Your objective: In the data that follows, every line containing the word "Dong" should be returned.

Itemized modification records:

#####

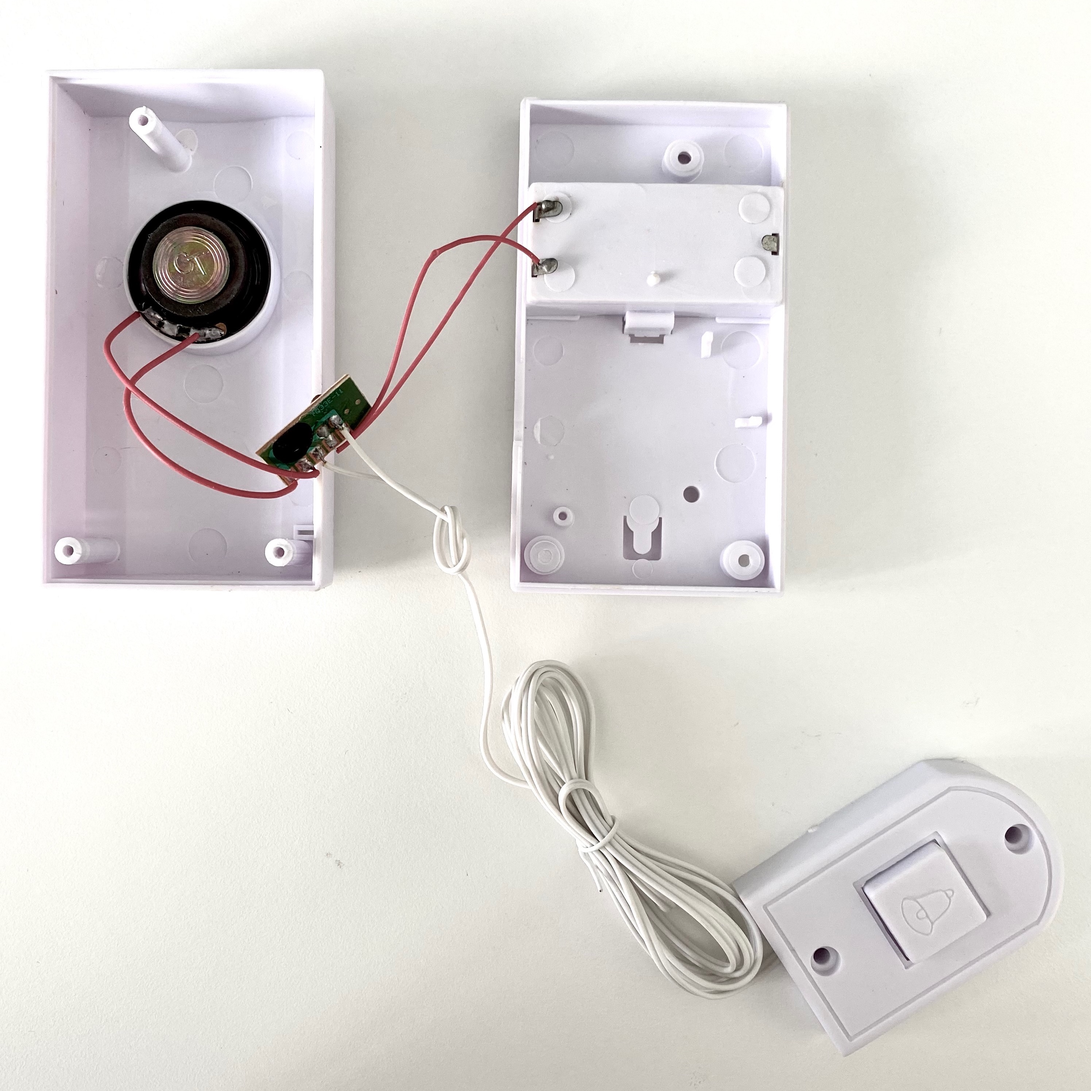
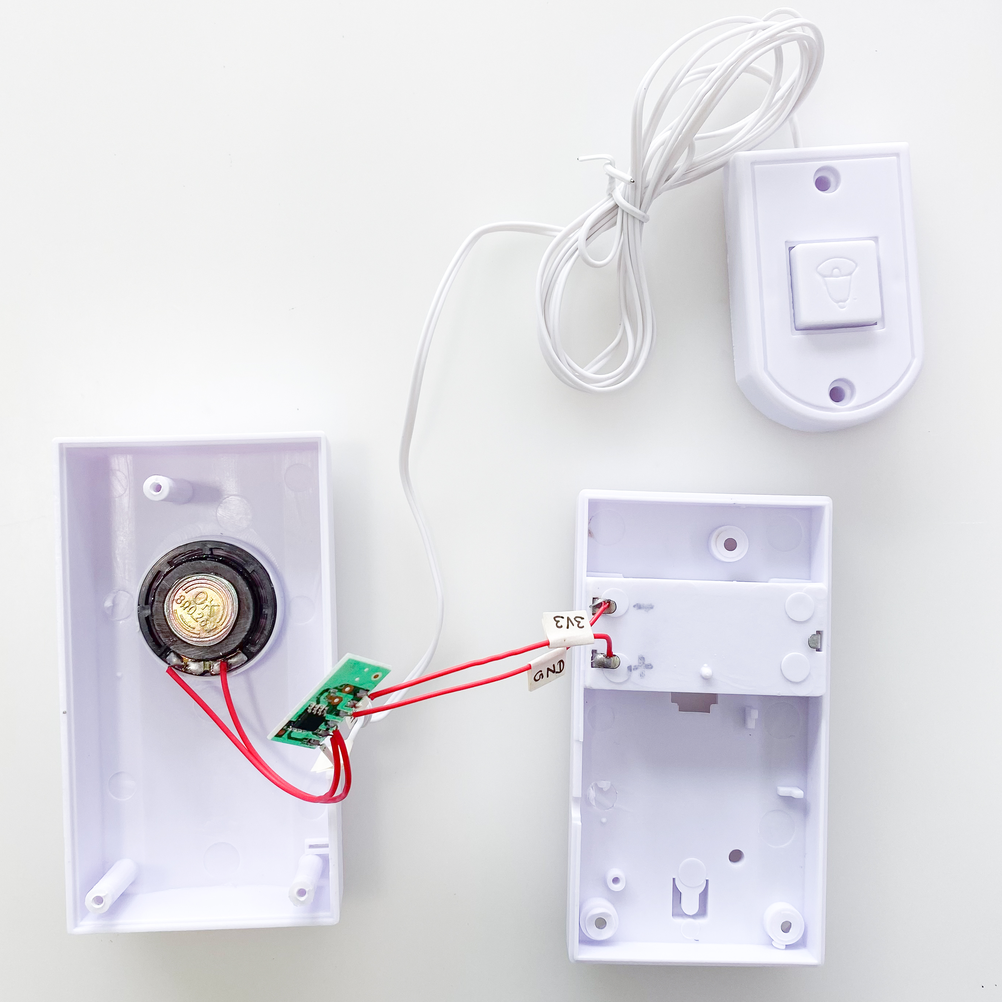
docs: add photos of new doorbell

diff --git a/index.md b/index.md
@@ -29,14 +29,14 @@ features:
             <article class="tile is-child notification">
               <p class="title">Teardown</p>
               <p class="subtitle">Look into the internals of an existing <a href="https://s.click.aliexpress.com/e/_Dm6bTXf">wired battery-powered doorbell from FUERS</a> bought on AliExpress, priced below USD $4.00.</p>
-              <a href="{{site.url}}/images/prototype/initial-doorbell.jpg">
-                <img src="{{site.url}}/images/prototype/initial-doorbell.jpg" alt="FUERS Wired Guest Welcome Doorbell High Quality Energy-saving Door bell Simple Generous Home Store Security Doorbell Button">
+              <a href="{{site.url}}/images/prototype/doorbell.jpg">
+                <img src="{{site.url}}/images/prototype/doorbell.jpg" alt="FUERS Wired Guest Welcome Doorbell High Quality Energy-saving Door bell Simple Generous Home Store Security Doorbell Button">
               </a>
               <a href="{{site.url}}/images/prototype/prototype-3.jpg">
                 <img src="{{site.url}}/images/prototype/prototype-3.jpg" alt="FUERS Wired Guest Welcome Doorbell High Quality Energy-saving Door bell Simple Generous Home Store Security Doorbell Button">
               </a>
               <p class="title">Battery</p>
-              <p class="subtitle">It is powered by 2 AAA batteries</p>
+              <p class="subtitle">It is powered by 2 AAA batteries (3V)</p>
               <a href="{{site.url}}/images/prototype/initial-doorbell-power.jpg">
                 <img src="{{site.url}}/images/prototype/initial-doorbell-power.jpg" alt="Power by 2 AAA batteries">
               </a>
@@ -45,15 +45,17 @@ features:
           <div class="tile is-parent">
             <article class="tile is-child notification">
               <p class="title">Chip</p>
-              <p class="subtitle">Chip <a href="https://www.yoycart.com/Product/550682313846/">TQ33E-11</a> is used. It rings "Ding Dong"  2 times. It is a Music chip with a built-in transistor positive trigger.</p>
-              <a href="{{site.url}}/images/prototype/initial-doorbell-chip.jpg">
-                <img src="{{site.url}}/images/prototype/initial-doorbell-chip.jpg" alt="Chip of the original doorbell">
+              <p class="subtitle">Chip TLX210924 is similar to <a href="https://www.yoycart.com/Product/550682313846/">TQ33E-11</a>. It rings "Ding Dong" 2 times. It is a Music chip with a built-in transistor positive trigger and has 6 pinouts from the PCB.</p>
+              <a href="{{site.url}}/images/prototype/prototype-5.jpg">
+                <img src="{{site.url}}/images/prototype/prototype-5.jpg" alt="Chip of the original doorbell">
               </a>
               <a href="{{site.url}}/images/prototype/initial-doorbell-circuit.jpeg">
                 <img src="{{site.url}}/images/prototype/initial-doorbell-circuit.jpeg" alt="Chip circuit">
               </a>
-              <a href="{{site.url}}/images/prototype/initial-doorbell-chip-back.jpg">
-                <img src="{{site.url}}/images/prototype/initial-doorbell-chip-back.jpg" alt="Back of the Chip of the original doorbell">
+              <p class="title">Speaker</p>
+              <p class="subtitle">A speaker of 8ohms, 0.25W is used</p>
+              <a href="{{site.url}}/images/prototype/prototype-4.jpg">
+                <img src="{{site.url}}/images/prototype/prototype-4.jpg" alt="Back of the Chip of the original doorbell">
               </a>
             </article>
           </div>
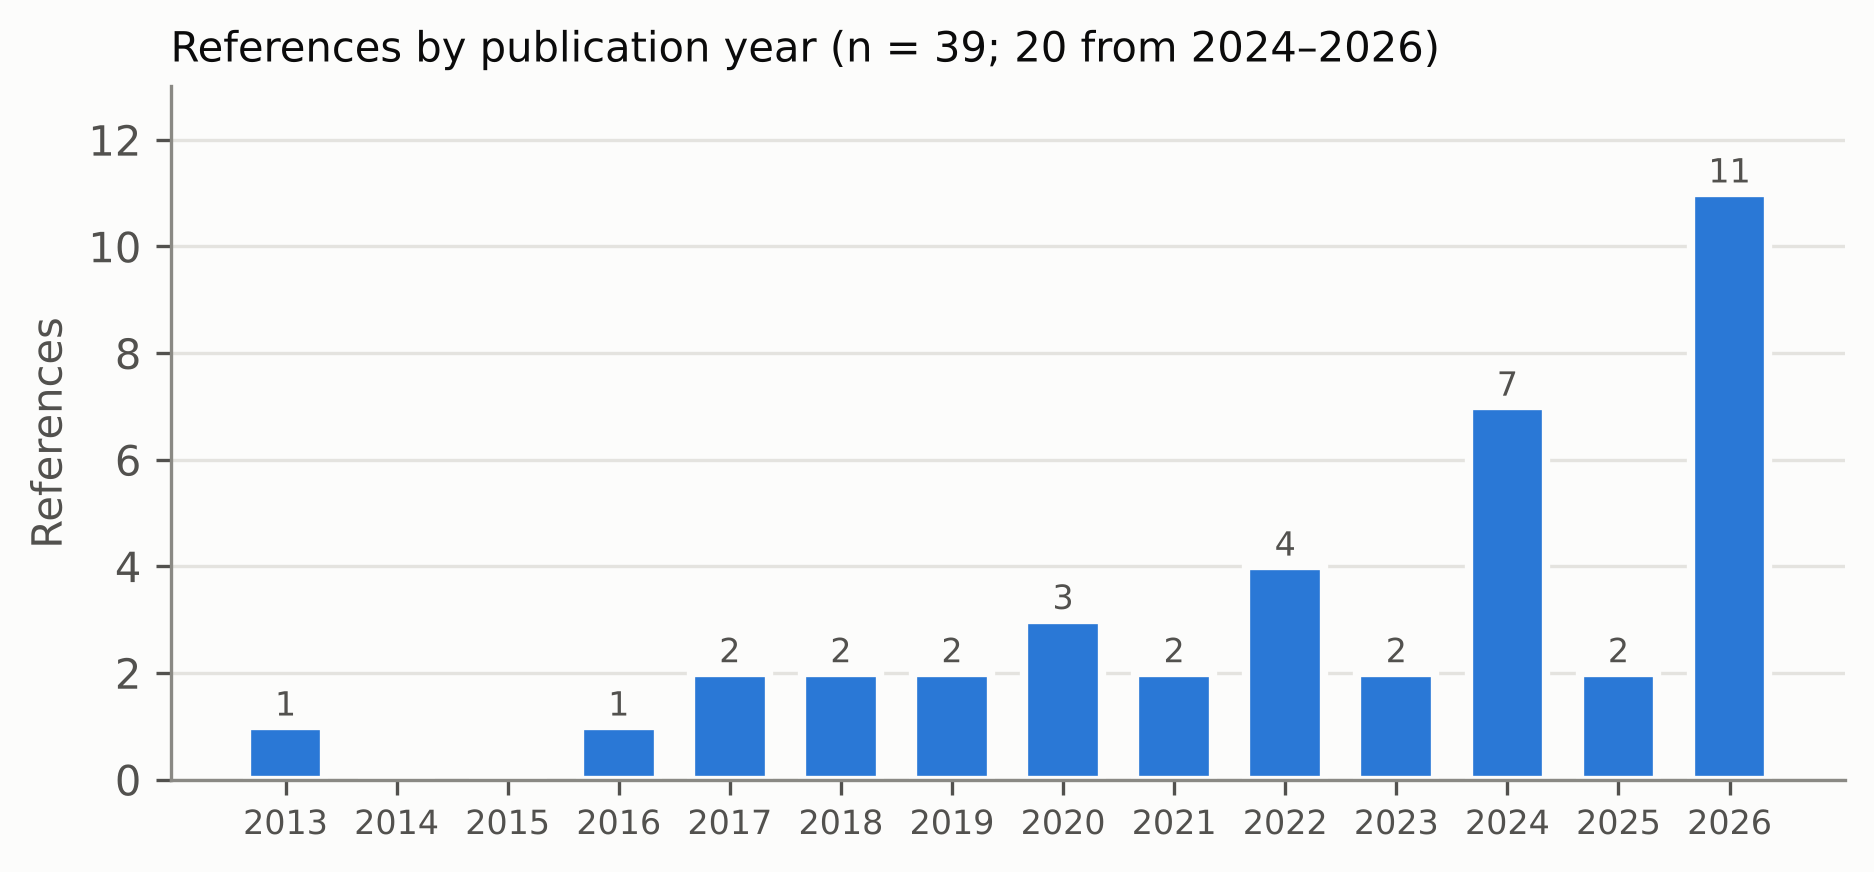
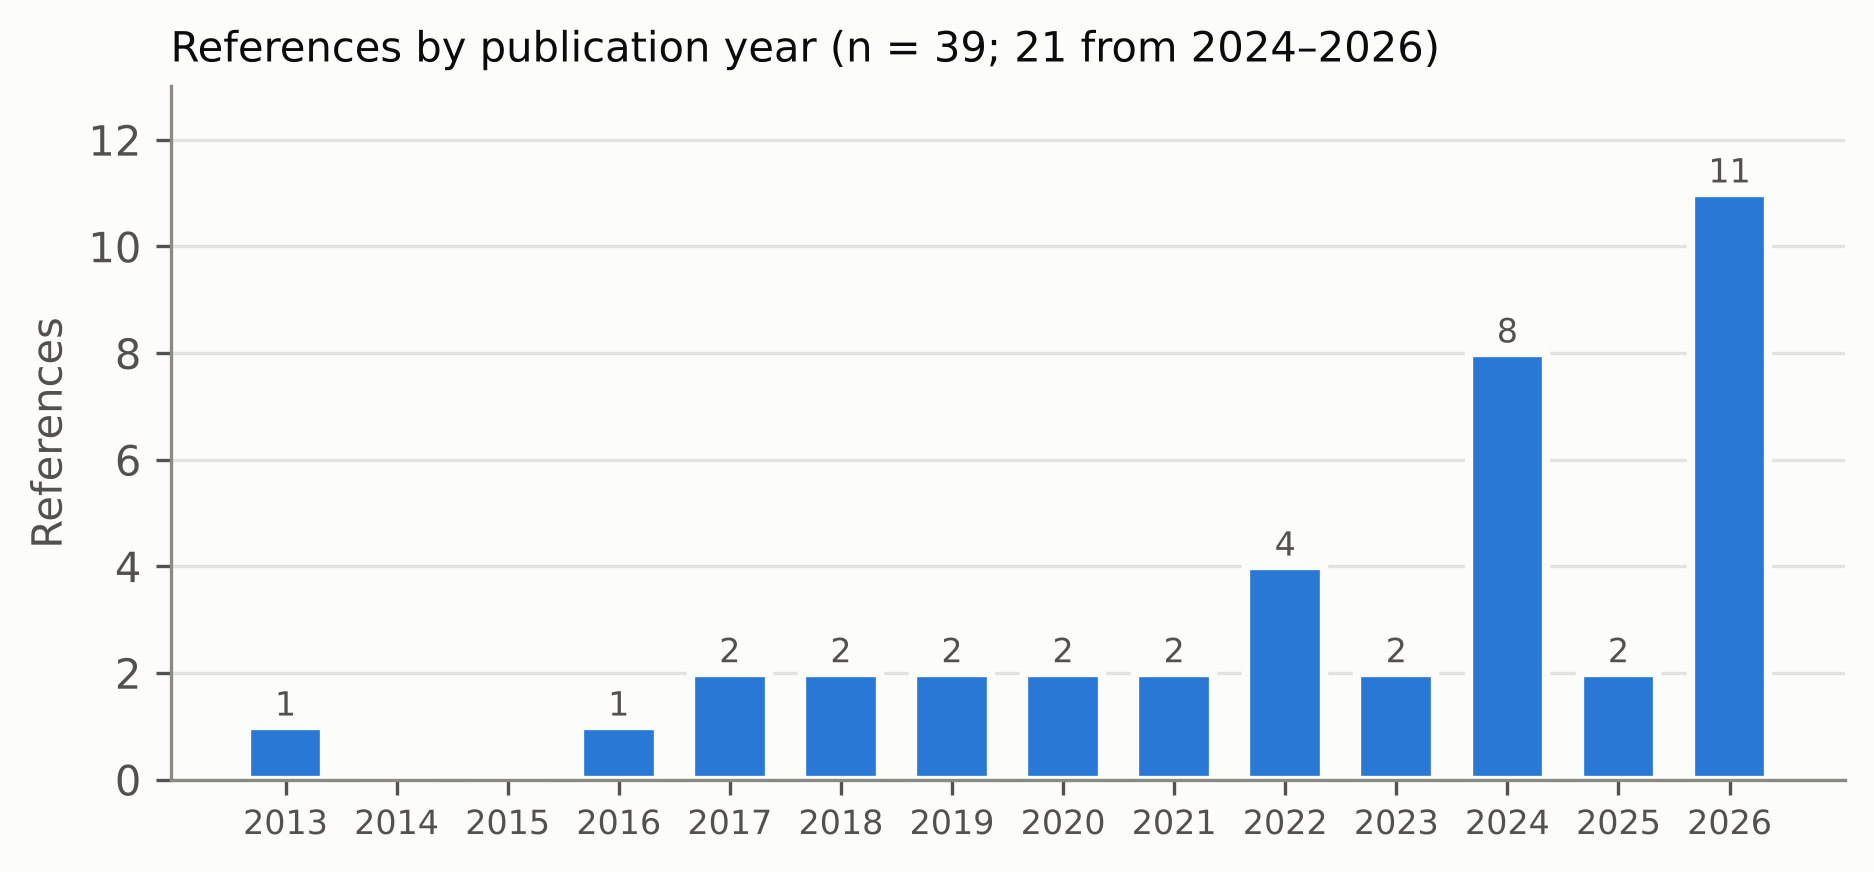
Replace Masanet with LBNL report as reference [1]; update figure 2.3
Claude-Session: https://claude.ai/code/session_01JnT9EYRxwG655caXrsEVoH

Changed region(s): [[0.7737, 0.4025, 0.8356, 0.4954], [0.5261, 0.7122, 0.588, 0.805], [0.5571, 0.031, 0.588, 0.0619]]

diff --git a/docs/literature/figures/make_ch2_figures.py b/docs/literature/figures/make_ch2_figures.py
@@ -103,7 +103,7 @@ def fig_positioning_map():
 
 # ---------------------------------------------------------------- Fig 2.3
 def fig_refs_by_year():
-    years = [2020, 2013, 2020, 2021, 2019, 2019, 2023, 2026, 2025, 2024, 2024, 2022, 2022,
+    years = [2024, 2013, 2020, 2021, 2019, 2019, 2023, 2026, 2025, 2024, 2024, 2022, 2022,
              2026, 2026, 2024, 2017, 2026, 2024, 2023, 2022, 2026, 2026, 2026, 2021, 2026,
              2026, 2026, 2022, 2024, 2018, 2016, 2024, 2025, 2026, 2024, 2017, 2020, 2018]
     yrs = np.arange(2013, 2027)

diff --git a/docs/literature/chapter2_draft_v1.md b/docs/literature/chapter2_draft_v1.md
@@ -1,6 +1,6 @@
 # Chapter 2 — Literature Review (Draft v1)
 
-> Status: full first draft covering all seven themes, based on 38 sources read (in full or in their key sections) plus one cited from its abstract (Masanet [1]). Figures 2.1–2.3 are generated by `figures/make_ch2_figures.py`. Citations in IEEE numeric style. Reference numbers follow the order in which sources were added to the draft; they will be renumbered by order of first appearance when converted to LaTeX/BibTeX. **Every claim must be checked by the author against the cited paper before submission.** Items marked *[TODO]* need an additional source.
+> Status: full first draft covering all seven themes, based on 38 sources read in full or in their key sections. Figures 2.1–2.3 are generated by `figures/make_ch2_figures.py`. Citations in IEEE numeric style. Reference numbers follow the order in which sources were added to the draft; they will be renumbered by order of first appearance when converted to LaTeX/BibTeX. **Every claim must be checked by the author against the cited paper before submission.** Items marked *[TODO]* need an additional source.
 
 ---
 
@@ -18,11 +18,11 @@ The review draws on 39 references identified through Crossref and IEEE Xplore se
 
 ## 2.2 AI Data Center Energy Demand
 
-Data centers consumed an estimated 240–340 TWh of electricity worldwide in 2022, about 1–1.3% of global demand [22]*[secondary citation: replace with the IEA source once obtained]*. In the United States, data center consumption reached 176 TWh in 2023, or 4.4% of national electricity use, and is projected to reach roughly 325–580 TWh by 2028—6.7–12.0% of forecast U.S. consumption—driven largely by AI-accelerated servers; at an average capacity utilization of 50%, this corresponds to 74–132 GW of data center power demand [40]. Some utilities report grid-connection waiting times of up to 7–10 years for such loads, as reported in [8]. Grid connections can now take more than five years in the United States and Europe, driving a trend toward "grid defection," in which data centers are fully or partly supplied by local microgrids with dedicated generation [28]. Earlier analyses found that global data center energy use grew far more slowly than computing output owing to efficiency gains [1]*[verify against full text]*; whether this holds in the AI era is uncertain.
+Data centers consumed an estimated 240–340 TWh of electricity worldwide in 2022, about 1–1.3% of global demand [22]*[secondary citation: replace with the IEA source once obtained]*. In the United States, data center consumption reached 176 TWh in 2023, or 4.4% of national electricity use, and is projected to reach roughly 325–580 TWh by 2028—6.7–12.0% of forecast U.S. consumption—driven largely by AI-accelerated servers; at an average capacity utilization of 50%, this corresponds to 74–132 GW of data center power demand [1]. Some utilities report grid-connection waiting times of up to 7–10 years for such loads, as reported in [8]. Grid connections can now take more than five years in the United States and Europe, driving a trend toward "grid defection," in which data centers are fully or partly supplied by local microgrids with dedicated generation [28]. Through the early and mid-2010s, U.S. data center electricity use remained nearly constant despite rapid industry growth, owing to efficiency gains such as improved cooling and power management, higher server utilization and reduced idle power; growth has since accelerated with the rapid emergence of AI hardware [1].
 
 Estimates themselves are uncertain. A review of 258 data center energy estimates from 46 publications (2007–2021) found that only 31% of the 676 underlying sources were peer-reviewed, that many lacked clear methods and data provenance, and that estimates relied heavily on private datasets [29]. The same review notes that unexpected data center demand is already constraining grid operators, for example in Amsterdam and London [29].
 
-**Load shape.** AI data centers draw power that is high and nearly constant on hourly timescales. In a production trace of 155,410 GPUs, median facility demand was 55.8 MW and only a small fraction of it was curtailable (Section 2.4) [26], and national energy models assume that AI servers used for training operate 80% of the time [40]. Facility-level consumption also includes cooling and power-conversion overheads, summarized by power usage effectiveness (PUE). Simulations across U.S. climates show that PUE varies widely with facility type and cooling system, with the highest values for poorly operated facilities in hot, humid climates [40]—relevant to data centers in the Gulf.
+**Load shape.** AI data centers draw power that is high and nearly constant on hourly timescales. In a production trace of 155,410 GPUs, median facility demand was 55.8 MW and only a small fraction of it was curtailable (Section 2.4) [26], and national energy models assume that AI servers used for training operate 80% of the time [1]. Facility-level consumption also includes cooling and power-conversion overheads, summarized by power usage effectiveness (PUE). Simulations across U.S. climates show that PUE varies widely with facility type and cooling system, with the highest values for poorly operated facilities in hot, humid climates [1]—relevant to data centers in the Gulf.
 
 **Implication for this work.** Because demand forecasts are uncertain and AI facilities are large and inflexible, this dissertation evaluates supply options for a range of data center sizes rather than a single forecast, and treats the data center load as constant.
 
@@ -119,7 +119,7 @@ No study was found that (i) treats a constant-load AI data center as inflexible;
 
 ## References
 
-[1] E. Masanet, A. Shehabi, N. Lei et al., "Recalibrating global data center energy-use estimates," *Science*, vol. 367, no. 6481, pp. 984–986, 2020, doi: 10.1126/science.aba3758. *(cited from abstract; full text not available)*
+[1] A. Shehabi, S. Smith, A. Hubbard et al., "2024 United States data center energy usage report," Lawrence Berkeley National Laboratory, Berkeley, CA, USA, Rep. LBNL-2001637, Dec. 2024, doi: 10.71468/P1WC7Q.
 [2] Z. Liu, A. Wierman, Y. Chen et al., "Data center demand response: Avoiding the coincident peak via workload shifting and local generation," *Performance Evaluation*, vol. 70, no. 10, pp. 770–791, 2013, doi: 10.1016/j.peva.2013.08.014.
 [3] M. Chen, C. Gao, M. Song et al., "Internet data centers participating in demand response: A comprehensive review," *Renew. Sustain. Energy Rev.*, vol. 117, Art. no. 109466, 2020, doi: 10.1016/j.rser.2019.109466.
 [4] M. Chen, C. Gao, M. Shahidehpour et al., "Internet data center load modeling for demand response considering the coupling of multiple regulation methods," *IEEE Trans. Smart Grid*, vol. 12, no. 3, pp. 2060–2076, 2021, doi: 10.1109/TSG.2020.3048032.
@@ -158,4 +158,3 @@ No study was found that (i) treats a constant-load AI data center as inflexible;
 [37] H. Z. Al Garni and A. Awasthi, "Solar PV power plant site selection using a GIS-AHP based approach with application in Saudi Arabia," *Appl. Energy*, vol. 206, pp. 1225–1240, 2017, doi: 10.1016/j.apenergy.2017.10.024.
 [38] A. M. Elshurafa and N. Peerbocus, "Electric vehicle deployment and carbon emissions in Saudi Arabia: A power system perspective," *Electr. J.*, vol. 33, no. 6, Art. no. 106774, 2020, doi: 10.1016/j.tej.2020.106774.
 [39] D. Mazzeo, G. Oliveti, C. Baglivo et al., "Energy reliability-constrained method for the multi-objective optimization of a photovoltaic-wind hybrid system with battery storage," *Energy*, vol. 156, pp. 688–708, 2018, doi: 10.1016/j.energy.2018.04.062.
-[40] A. Shehabi, S. Smith, A. Hubbard et al., "2024 United States data center energy usage report," Lawrence Berkeley National Laboratory, Berkeley, CA, USA, Rep. LBNL-2001637, Dec. 2024, doi: 10.71468/P1WC7Q.

diff --git a/docs/literature/chapter2_verification.md b/docs/literature/chapter2_verification.md
@@ -18,7 +18,7 @@ Method: every factual or numeric claim in `chapter2_draft_v1.md` was searched in
 | Section | Issue | Action |
 |---|---|---|
 | 2.2 | Global/US demand figures cited via [22] (Yang et al.) and US share/wait times via [8] (Li et al.) are **secondary citations** — both papers quote IEA/LBNL reports | Replace with primary sources: IEA *Energy and AI* (2025) and LBNL *2024 U.S. Data Center Energy Usage Report* (both free; need network access to iea.org / lbl.gov or user download) |
-| 2.2 | [1] Masanet cited from abstract only | Verify against full text (ILL) |
+| 2.2 | ~~[1] Masanet cited from abstract only~~ | ✏ Dropped; replaced by the LBNL report (now [1]), which documents the same 2010s efficiency plateau for the U.S. |
 
 ✏ Update: [28] Morstyn verified against the Oxford open-access copy — ">5 years" ✅; "grid defection" corrected from "on-site fossil generation" to "local microgrids with dedicated generation".
 | 2.2 | ~~PUE sentence has no source~~ | ✏ Resolved with LBNL report [40] |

#####

Exercise response:
-              <p class="subtitle">Chip <a href="https://www.yoycart.com/Product/550682313846/">TQ33E-11</a> is used. It rings "Ding Dong"  2 times. It is a Music chip with a built-in transistor positive trigger.</p>
+              <p class="subtitle">Chip TLX210924 is similar to <a href="https://www.yoycart.com/Product/550682313846/">TQ33E-11</a>. It rings "Ding Dong" 2 times. It is a Music chip with a built-in transistor positive trigger and has 6 pinouts from the PCB.</p>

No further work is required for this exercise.